In recent years, organisations have been stepping up their efforts to combat racial discrimination and bias across their operations – partially in response to the rise to prominence of Black Lives Matter, but also due to the increasing importance of ESG matters to investors.

Nous supports University of Kent with advancing anti-racism

Universities have been no exception to this; and the process was catalysed in 2021 by a BBC documentary titles ‘Are Unis Racist?’

Issuing comment after the film’s airing on national television, the University of Kent stated it had “highlighted powerful and deeply troubling examples of students experiencing systemic racism” within higher education in Britain. The statement added that the university “fully acknowledge the justified hurt and anger behind the issues raised in the programme,” and recognised that “we, both as an institution and a wider sector, are institutionally racist and need to do more to tackle this.”

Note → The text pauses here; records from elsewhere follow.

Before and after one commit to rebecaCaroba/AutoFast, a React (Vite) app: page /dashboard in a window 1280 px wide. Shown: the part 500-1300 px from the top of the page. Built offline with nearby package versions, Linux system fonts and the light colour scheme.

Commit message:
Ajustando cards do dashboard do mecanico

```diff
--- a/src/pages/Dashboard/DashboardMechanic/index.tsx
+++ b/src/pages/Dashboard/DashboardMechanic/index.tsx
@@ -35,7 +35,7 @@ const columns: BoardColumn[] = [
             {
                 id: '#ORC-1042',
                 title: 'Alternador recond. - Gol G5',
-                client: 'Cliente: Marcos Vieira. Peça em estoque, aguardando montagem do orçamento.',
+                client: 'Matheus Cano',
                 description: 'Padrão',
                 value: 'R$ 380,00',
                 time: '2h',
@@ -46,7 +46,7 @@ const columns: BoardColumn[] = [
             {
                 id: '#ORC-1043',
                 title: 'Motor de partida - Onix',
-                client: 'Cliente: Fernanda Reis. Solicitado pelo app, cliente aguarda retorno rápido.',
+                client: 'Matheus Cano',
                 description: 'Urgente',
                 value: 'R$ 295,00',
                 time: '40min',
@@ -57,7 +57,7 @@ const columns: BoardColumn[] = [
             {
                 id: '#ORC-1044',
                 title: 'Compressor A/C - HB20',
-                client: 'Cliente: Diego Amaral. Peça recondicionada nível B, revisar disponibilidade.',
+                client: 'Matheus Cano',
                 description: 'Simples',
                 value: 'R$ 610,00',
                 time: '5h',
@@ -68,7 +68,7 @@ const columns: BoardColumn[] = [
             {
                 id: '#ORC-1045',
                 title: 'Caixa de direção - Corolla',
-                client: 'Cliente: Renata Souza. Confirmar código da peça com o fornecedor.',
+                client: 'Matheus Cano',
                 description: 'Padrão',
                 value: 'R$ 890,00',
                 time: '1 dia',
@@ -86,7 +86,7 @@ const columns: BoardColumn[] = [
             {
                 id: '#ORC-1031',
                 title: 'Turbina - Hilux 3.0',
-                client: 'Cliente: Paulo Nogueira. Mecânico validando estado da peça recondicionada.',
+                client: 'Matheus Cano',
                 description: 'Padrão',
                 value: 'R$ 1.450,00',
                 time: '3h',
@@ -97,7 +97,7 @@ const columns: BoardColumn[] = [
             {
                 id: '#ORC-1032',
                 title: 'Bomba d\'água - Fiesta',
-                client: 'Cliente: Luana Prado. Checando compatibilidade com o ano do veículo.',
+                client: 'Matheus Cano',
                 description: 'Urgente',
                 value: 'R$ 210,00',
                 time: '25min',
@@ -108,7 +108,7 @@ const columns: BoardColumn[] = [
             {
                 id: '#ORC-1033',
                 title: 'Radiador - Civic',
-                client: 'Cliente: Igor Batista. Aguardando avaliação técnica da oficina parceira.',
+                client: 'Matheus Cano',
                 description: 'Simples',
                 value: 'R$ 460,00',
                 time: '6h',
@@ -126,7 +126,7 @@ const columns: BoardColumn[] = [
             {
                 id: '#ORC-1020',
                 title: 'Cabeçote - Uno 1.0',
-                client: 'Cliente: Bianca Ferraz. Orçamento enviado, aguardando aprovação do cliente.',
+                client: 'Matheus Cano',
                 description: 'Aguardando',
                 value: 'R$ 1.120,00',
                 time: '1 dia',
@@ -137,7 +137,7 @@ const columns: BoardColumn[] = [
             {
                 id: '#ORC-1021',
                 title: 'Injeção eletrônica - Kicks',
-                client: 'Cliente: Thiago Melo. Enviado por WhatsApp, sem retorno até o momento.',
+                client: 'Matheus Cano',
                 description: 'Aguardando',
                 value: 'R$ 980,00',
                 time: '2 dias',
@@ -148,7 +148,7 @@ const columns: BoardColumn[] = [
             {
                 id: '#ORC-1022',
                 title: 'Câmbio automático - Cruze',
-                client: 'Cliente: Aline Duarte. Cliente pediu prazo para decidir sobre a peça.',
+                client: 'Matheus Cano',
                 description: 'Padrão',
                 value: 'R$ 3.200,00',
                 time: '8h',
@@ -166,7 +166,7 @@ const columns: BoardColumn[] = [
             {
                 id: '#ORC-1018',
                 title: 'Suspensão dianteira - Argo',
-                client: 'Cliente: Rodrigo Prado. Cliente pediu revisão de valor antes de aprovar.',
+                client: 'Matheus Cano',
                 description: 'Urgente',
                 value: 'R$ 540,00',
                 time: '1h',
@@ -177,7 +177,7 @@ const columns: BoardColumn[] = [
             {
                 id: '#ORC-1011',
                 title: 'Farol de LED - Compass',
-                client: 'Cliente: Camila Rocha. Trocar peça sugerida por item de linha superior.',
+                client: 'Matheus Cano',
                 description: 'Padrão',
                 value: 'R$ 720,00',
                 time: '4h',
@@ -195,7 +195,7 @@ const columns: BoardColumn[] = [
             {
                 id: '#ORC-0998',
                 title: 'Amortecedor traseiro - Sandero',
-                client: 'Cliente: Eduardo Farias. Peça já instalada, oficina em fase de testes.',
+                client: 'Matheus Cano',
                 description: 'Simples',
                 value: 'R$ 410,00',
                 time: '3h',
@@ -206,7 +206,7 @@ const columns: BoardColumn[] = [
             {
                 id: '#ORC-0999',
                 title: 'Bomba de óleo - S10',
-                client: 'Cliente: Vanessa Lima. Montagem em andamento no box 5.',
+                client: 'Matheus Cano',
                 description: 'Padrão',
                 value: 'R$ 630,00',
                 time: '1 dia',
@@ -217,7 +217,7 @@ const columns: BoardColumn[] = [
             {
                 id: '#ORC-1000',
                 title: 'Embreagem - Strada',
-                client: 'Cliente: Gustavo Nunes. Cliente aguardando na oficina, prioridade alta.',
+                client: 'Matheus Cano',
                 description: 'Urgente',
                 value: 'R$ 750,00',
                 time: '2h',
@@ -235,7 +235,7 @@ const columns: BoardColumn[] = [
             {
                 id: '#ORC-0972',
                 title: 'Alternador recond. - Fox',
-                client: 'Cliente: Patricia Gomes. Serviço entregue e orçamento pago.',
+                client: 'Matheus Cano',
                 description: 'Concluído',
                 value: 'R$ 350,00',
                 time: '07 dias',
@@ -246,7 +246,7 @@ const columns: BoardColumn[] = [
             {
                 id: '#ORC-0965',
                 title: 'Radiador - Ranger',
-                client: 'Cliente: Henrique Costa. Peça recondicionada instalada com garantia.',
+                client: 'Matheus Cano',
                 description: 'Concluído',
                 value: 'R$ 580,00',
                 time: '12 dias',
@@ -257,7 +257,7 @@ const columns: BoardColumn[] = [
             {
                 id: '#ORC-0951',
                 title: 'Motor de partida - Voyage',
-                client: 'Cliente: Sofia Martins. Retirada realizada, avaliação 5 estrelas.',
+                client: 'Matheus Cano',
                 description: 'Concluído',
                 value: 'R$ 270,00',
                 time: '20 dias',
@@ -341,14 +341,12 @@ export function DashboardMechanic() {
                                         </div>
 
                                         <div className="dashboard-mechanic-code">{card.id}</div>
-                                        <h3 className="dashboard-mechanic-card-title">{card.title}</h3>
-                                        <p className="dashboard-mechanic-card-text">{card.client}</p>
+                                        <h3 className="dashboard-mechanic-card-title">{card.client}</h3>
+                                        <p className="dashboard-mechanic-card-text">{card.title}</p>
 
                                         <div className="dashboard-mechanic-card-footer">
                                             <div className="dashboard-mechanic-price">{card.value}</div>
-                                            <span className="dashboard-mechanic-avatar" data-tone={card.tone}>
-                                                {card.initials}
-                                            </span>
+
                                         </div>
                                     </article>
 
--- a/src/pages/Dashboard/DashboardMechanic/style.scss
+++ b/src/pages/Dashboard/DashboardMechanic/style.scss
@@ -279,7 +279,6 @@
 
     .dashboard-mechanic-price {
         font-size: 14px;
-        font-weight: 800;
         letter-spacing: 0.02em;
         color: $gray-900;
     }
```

Following this statement, the University of Kent identified the need to address the racial inequalities for both staff and students that were evident across the institution. With many members of Kent’s community actively advocating for new policies, and pockets of grassroots good practice across the university, the prospects of a campaign for change were obvious. However, the route to setting strategic direction was unclear, and this soon left the university community feeling little action had taken place.

The university needed a strategy to support a culture shift that would tackle issues of structural racism. In its search for this, it turned to Nous Group for support.

Planning for change

Working in 11 locations across the UK, Canada and Australia, Nous Group supports education, health, government and social care sectors to ensure a better future. The firm offers a broad consulting capability that helps client to solve the most complex strategic challenges facing them, with Nous partnering with clients through transformational change.

During the pandemic, for example, Nous helped Coventry University move services online amid the lockdown months, before producing a report which is now being used as a base for the institution’s rearticulated 2030 values. Meanwhile, another case noted on the firm’s website saw Nous support a university’s senior leaders, to design a new Head of Equity and Inclusion position, and to establish organisational change principles to reduce inequity.

Drawing on these past experiences, the Nous team worked in close partnership with the University of Kent’s leadership, and a reference group comprising members from across the university and Kent Union.

First, this saw Nous review outcomes data, to better understand issues for racially minoritised staff and students. Then, its consultants worked with the reference group and other university staff through interviews, looking to understand which underlying issues contributed to race inequalities on campus.

Finally, Nous facilitated workshops with the reference group, helping to develop a new anti-racism strategy; complete with a vision, objectives and detailed actions.

During the process, Nous identified four core themes. Simply promoting equality of opportunity would not be enough. The strategy needed a broader scope to tackle the barriers created by structural racism. The university’s senior leaders needed to be accountable according to how well changes were implemented. And beyond the initial goals, progressing anti-racism would need constant action in a changing context.

Combining these factors into a coherent plan meant that Kent is now one of the few universities in the UK with a defined strategy to advance anti-racism. The executives are all committed to its success and have been assigned responsibility for delivering their relevant objectives. Meanwhile, it has longer-term aims to act as an advocate for anti-racism beyond the walls of its campuses – both locally and globally.

Georgina Randsley de Moura, Deputy Vice Chancellor Academic Strategy, Planning, and Performance, University of Kent, noted, “Nous was the critical external eye we needed to surface our structures and practices that are embedding racial inequality. They provided a framework for the work needed to enable colleagues and students to unlock a shared vision appropriate for Kent.”